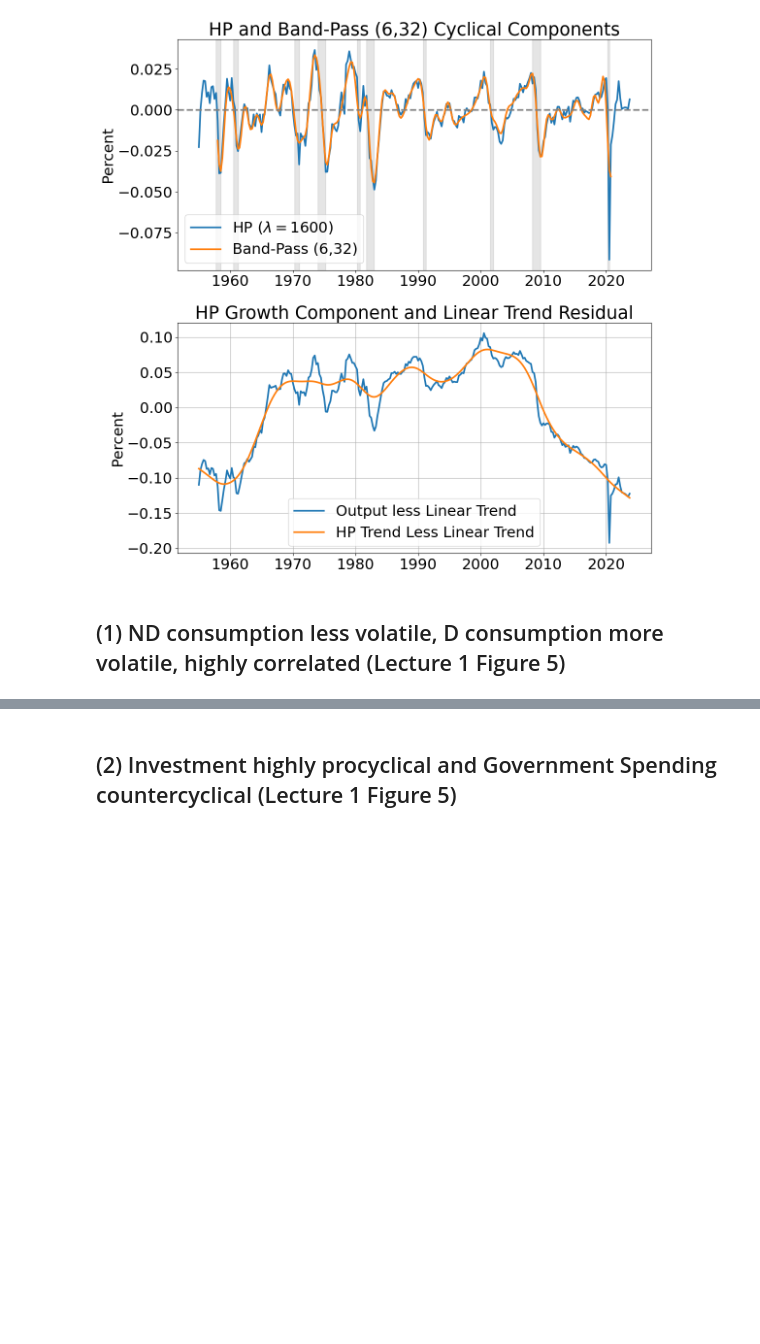
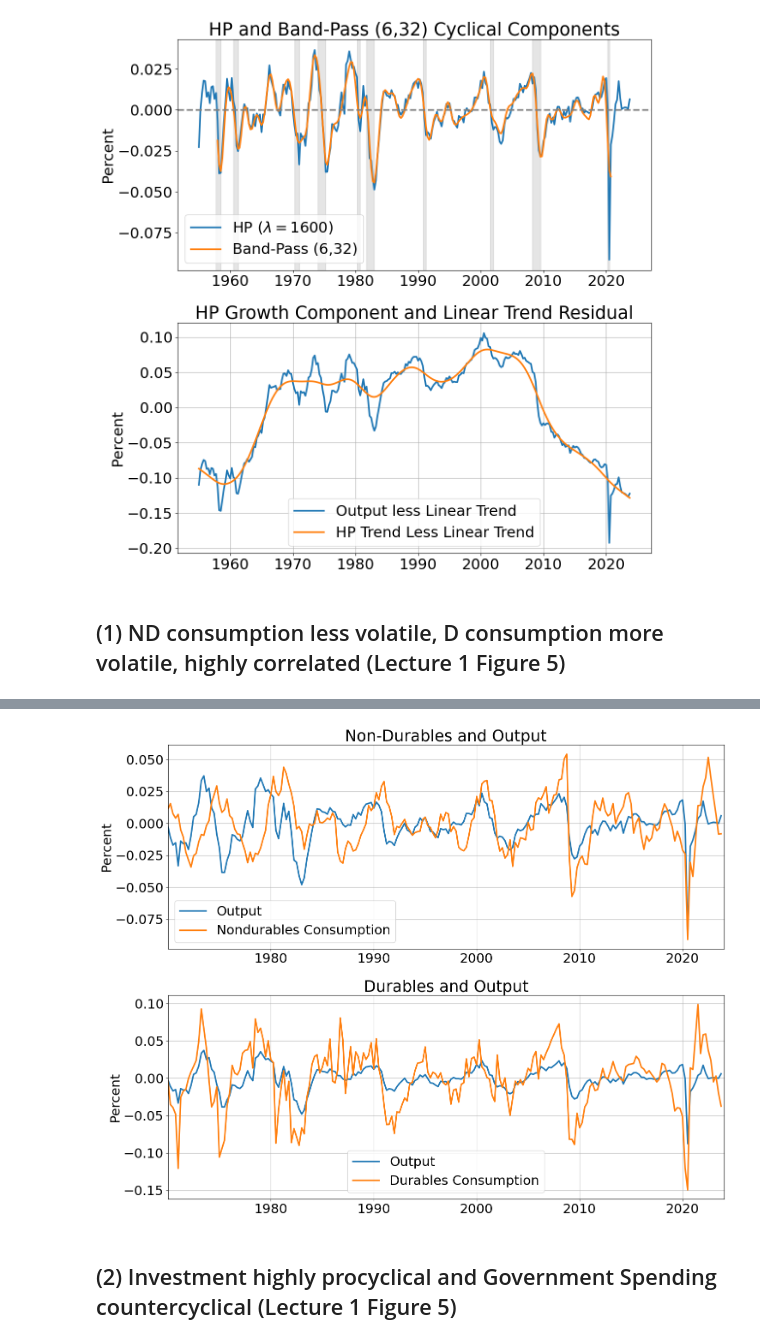
Before and after one commit to alexwellman/macrodata-wellman, a Jupyter notebook: Econ212/data_212.ipynb, the cells around one changed output, grey strips where cells are left out. Cells and saved outputs as stored; diff of their text form; code cells hidden in the pictures; blank space fills up the shorter version.

```diff
--- a/Econ212/data_212.ipynb
+++ b/Econ212/data_212.ipynb
@@ -307,2 +273,60 @@ plt.show()
+# %%
+# Step 1: Prepare the Data
+# Drop all NaN values from 'nondur' and 'dur'
+cleaned_nondur = series['nondur'].dropna()
+cleaned_dur = series['dur'].dropna()
+
+# Drop all NaN values from 'y' (GDP) and ensure it has the same indices as the cleaned data
+cleaned_y = series['y'].dropna()
+
+# Step 2: Apply the HP Filter
+# Apply the HP filter to the cleaned series
+cycle_nondur, trend_nondur = sm.tsa.filters.hpfilter(np.log(cleaned_nondur), lambdahp_1600)
+cycle_dur, trend_dur = sm.tsa.filters.hpfilter(np.log(cleaned_dur), lambdahp_1600)
+
+# Apply the HP filter to 'y' for each corresponding cleaned series and align indices
+cycle_y_nondur, trend_y_nondur = sm.tsa.filters.hpfilter(np.log(cleaned_y.reindex(cleaned_nondur.index)), lambdahp_1600)
+cycle_y_dur, trend_y_dur = sm.tsa.filters.hpfilter(np.log(cleaned_y.reindex(cleaned_dur.index)), lambdahp_1600)
+
+# Define the x-axis range from 1970 to present and major ticks from 1980
+x_range = [pd.to_datetime('1970-01-01'), pd.to_datetime('now')]
+start_year = 1980
+end_year = pd.to_datetime('now').year
+major_ticks = pd.date_range(start=f'{start_year}-01-01', end=f'{end_year}-01-01', freq='10YS')
+year_formatter = mdates.DateFormatter('%Y')
+
+# Step 3: Plot the Data
+# Creating 2x1 subplots with increased width
+fig, axes = plt.subplots(nrows=2, ncols=1, figsize=(15, 12))
+
+# Plotting Non-Durables on the first subplot
+axes[0].plot(cleaned_nondur.index, cycle_y_nondur, label='Output')
+axes[0].plot(cleaned_nondur.index, cycle_nondur, label='Nondurables Consumption')
+axes[0].legend()
+axes[0].grid(True)
+axes[0].set_ylabel('Percent')
+axes[0].set_title('Non-Durables and Output')
+axes[0].set_xlim(x_range)  # Set the x-axis (time) limits
+axes[0].set_xticks(major_ticks)  # Set the major ticks
+axes[0].xaxis.set_major_formatter(year_formatter)  # Format the x-axis labels to show only the year
+
+# Plotting Durables on the second subplot
+axes[1].plot(cleaned_dur.index, cycle_y_dur, label='Output')
+axes[1].plot(cleaned_dur.index, cycle_dur, label='Durables Consumption')
+axes[1].legend()
+axes[1].grid(True)
+axes[1].set_ylabel('Percent')
+axes[1].set_title('Durables and Output')
+axes[1].set_xlim(x_range)  # Set the x-axis (time) limits
+axes[1].set_xticks(major_ticks)  # Set the major ticks
+axes[1].xaxis.set_major_formatter(year_formatter)  # Format the x-axis labels to show only the year
+
+# Adjusts the subplots to fit into the figure area.
+plt.tight_layout()
+
+# Show the plot
+plt.show()
+# %% [output]
+[figure, added]
 # %% [markdown]
 ## (2) Investment highly procyclical and Government Spending countercyclical (Lecture 1 Figure 5)
```
Also changed, not shown: parts of 19 cells of this notebook, 1 other file.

•••••

• WORK TO COMPLETE: Read the data above and pull out each line that holds the string "filters".

• ANSWER BOX:
+cycle_nondur, trend_nondur = sm.tsa.filters.hpfilter(np.log(cleaned_nondur), lambdahp_1600)
+cycle_dur, trend_dur = sm.tsa.filters.hpfilter(np.log(cleaned_dur), lambdahp_1600)
+cycle_y_nondur, trend_y_nondur = sm.tsa.filters.hpfilter(np.log(cleaned_y.reindex(cleaned_nondur.index)), lambdahp_1600)
+cycle_y_dur, trend_y_dur = sm.tsa.filters.hpfilter(np.log(cleaned_y.reindex(cleaned_dur.index)), lambdahp_1600)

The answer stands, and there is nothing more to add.